Apparently there is a plan afoot to have all of these older documents scanned professionally so that they can be accessed by computer, as is the case for modern land registers already. I have obtained one such copy from Steve Barnable at the Lands Directorate and it is head and shoulders better than a photocopy or even my own non-professional scans, so the day when all of these have been rendered in this fashion cannot come too soon for researchers and those concerned about the preservation of these historical documents.
In total, I have made copies of 59 documents from Volumes one through six. Volume seven does not contain any documents directly pertinent to my family, focussing more on the business families associated with my own ancestors, which were more in the forefront at the end of the 19th century (Tessier, Clift, LeMessurier etc.). Upon closer examination, several of the documents proved to be irrelevant to my family but, having gone to the trouble and expense of making a copy, I have retained that copy in hopes that it will be more useful to other researchers who do not have the opportunity to visit the Registry personally.
Documents photocopied or scanned at the Registry of Deeds in St. John’s in 2011, 2014 and 2016
The list that follows is a short form index of all documents at the Registry of Deeds in Volumes 1-6 of the Southern District Court (SDC) that I have copied and that are available in PDF form. I have now transcribed most of these and made them into MS Word files, though some I did not need to transcribe as Kevin Reddigan had already done so. Those that are not transcribed were of less immediate relevance to my research.
The entries indicate the source (SDC Volume), the pages (referred to as Folios) on which those documents appear in the Volume, the names of the principals involved, and the date in the form dd-mm-yyyy. In many cases there are several dates on each document as it passed through various stages of being prepared, registered and approved by the court. The date given is therefore approximate. The names shown are as they appear in the document in question, though I have abbreviated some longer names by using initials and though in many cases the spelling in the document is incorrect as we know it.
Note that I have ordered the documents by Volume and Folio except, where it existed in Volume 2 only, that I have reordered them by document number (No). The documents in that Volume were given a sequential number but often appeared out of chronological order in the Volume so that Document No and Fol are not necessarily in synchrony with one another. Almost all documents occupied more than one page (Fol) but in a very few instances they took up only a single page and, in those cases, FOL will be followed by a single page number.
Finally, I can only apologise for the poor quality of some of these copies.

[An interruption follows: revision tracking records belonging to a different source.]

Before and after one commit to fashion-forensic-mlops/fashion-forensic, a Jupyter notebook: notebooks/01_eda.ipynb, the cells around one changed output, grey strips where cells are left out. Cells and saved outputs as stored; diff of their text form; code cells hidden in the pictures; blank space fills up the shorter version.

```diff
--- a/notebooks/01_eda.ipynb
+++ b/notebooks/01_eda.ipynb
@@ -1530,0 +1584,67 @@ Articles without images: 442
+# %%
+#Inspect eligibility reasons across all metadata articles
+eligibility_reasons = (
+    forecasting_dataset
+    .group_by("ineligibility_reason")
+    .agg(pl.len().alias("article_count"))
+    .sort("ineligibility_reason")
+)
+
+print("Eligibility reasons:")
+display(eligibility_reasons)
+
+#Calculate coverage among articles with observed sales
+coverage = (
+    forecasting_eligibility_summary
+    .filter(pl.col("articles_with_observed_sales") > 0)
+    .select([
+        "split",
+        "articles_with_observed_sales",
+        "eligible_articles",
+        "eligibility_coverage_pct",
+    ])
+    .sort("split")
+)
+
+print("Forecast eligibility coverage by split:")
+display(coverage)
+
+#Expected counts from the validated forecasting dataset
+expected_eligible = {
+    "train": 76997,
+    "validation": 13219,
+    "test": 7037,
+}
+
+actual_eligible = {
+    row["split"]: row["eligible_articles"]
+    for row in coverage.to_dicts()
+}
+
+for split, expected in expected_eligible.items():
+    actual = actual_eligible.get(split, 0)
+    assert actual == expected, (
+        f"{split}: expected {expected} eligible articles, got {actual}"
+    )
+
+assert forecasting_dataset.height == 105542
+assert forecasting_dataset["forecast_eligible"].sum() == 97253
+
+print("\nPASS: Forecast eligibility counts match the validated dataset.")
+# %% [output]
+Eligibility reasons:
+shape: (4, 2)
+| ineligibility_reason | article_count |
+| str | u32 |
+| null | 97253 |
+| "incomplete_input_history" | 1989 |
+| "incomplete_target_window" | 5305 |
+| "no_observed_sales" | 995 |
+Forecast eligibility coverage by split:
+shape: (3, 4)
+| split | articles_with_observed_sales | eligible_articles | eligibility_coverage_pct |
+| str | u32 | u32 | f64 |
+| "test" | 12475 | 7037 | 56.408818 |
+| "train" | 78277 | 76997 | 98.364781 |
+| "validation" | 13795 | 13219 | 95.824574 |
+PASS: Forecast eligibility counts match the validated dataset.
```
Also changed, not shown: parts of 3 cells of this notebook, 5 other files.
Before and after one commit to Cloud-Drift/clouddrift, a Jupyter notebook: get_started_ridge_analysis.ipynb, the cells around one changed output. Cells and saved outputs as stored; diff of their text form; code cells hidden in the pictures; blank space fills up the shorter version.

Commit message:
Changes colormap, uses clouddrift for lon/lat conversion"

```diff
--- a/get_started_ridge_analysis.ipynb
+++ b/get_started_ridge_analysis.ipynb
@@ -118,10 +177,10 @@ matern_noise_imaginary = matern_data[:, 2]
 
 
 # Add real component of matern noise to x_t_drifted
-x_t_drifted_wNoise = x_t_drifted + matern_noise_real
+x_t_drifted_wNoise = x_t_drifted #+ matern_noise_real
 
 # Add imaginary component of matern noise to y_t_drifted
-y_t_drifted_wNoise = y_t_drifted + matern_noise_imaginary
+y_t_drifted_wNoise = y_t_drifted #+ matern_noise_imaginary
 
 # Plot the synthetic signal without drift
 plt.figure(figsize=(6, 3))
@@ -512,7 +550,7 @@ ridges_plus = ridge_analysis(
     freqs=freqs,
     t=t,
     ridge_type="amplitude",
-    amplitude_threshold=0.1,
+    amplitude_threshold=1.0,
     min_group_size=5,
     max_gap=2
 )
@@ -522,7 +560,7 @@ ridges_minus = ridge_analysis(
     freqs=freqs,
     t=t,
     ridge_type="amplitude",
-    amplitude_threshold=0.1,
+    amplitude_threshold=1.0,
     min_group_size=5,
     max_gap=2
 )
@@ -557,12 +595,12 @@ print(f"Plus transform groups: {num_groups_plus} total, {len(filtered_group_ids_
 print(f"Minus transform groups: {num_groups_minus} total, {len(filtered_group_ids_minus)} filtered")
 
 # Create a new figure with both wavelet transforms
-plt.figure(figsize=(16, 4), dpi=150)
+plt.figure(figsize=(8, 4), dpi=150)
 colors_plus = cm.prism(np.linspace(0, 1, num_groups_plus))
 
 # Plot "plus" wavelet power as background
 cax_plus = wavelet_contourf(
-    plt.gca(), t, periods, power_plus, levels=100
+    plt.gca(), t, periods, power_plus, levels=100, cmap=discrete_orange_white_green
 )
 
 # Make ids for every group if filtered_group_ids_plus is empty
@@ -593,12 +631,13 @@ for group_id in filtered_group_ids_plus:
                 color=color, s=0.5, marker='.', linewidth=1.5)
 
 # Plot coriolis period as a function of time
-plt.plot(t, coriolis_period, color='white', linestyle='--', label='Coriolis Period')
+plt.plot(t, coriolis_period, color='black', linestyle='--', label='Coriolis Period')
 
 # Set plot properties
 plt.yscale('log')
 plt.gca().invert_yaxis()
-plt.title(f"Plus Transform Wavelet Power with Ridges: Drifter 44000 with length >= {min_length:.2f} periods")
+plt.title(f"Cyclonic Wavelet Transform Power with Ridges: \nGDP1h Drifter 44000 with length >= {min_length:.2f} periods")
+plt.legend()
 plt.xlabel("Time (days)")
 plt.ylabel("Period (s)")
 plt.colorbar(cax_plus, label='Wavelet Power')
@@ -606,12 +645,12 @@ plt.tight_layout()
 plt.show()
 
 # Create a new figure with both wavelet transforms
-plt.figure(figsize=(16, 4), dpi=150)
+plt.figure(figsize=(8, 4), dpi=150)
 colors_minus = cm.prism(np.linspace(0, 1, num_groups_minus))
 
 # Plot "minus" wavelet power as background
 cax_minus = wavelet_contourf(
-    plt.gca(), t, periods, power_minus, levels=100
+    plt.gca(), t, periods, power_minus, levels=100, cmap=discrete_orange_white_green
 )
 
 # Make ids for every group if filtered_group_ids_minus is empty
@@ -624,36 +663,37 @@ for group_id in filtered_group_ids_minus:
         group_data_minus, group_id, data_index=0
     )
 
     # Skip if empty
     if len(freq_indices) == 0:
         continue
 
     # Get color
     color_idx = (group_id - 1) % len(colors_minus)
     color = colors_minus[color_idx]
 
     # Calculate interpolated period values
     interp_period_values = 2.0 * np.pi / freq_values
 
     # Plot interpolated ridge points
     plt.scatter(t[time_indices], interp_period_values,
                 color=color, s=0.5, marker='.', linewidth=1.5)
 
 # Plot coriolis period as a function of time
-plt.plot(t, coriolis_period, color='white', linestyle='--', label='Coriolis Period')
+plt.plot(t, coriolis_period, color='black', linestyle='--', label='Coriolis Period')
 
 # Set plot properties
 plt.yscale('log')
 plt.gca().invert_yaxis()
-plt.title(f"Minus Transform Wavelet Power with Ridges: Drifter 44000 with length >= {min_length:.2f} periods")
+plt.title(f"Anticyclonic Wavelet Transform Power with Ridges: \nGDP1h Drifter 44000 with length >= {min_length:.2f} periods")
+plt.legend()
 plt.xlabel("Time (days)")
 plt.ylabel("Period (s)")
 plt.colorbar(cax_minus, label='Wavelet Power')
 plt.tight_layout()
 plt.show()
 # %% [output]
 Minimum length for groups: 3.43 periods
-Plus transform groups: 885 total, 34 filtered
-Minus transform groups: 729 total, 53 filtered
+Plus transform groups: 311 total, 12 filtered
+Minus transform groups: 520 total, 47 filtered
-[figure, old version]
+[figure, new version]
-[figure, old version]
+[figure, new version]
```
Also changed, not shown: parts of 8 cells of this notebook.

I did the best that I could considering the primitive copying conditions and rules that presently exist at the Registry of Deeds. The transcripts reflect the poor quality of the photocopies in some instances, with gaps or question marks where words were either cut off or undecipherable.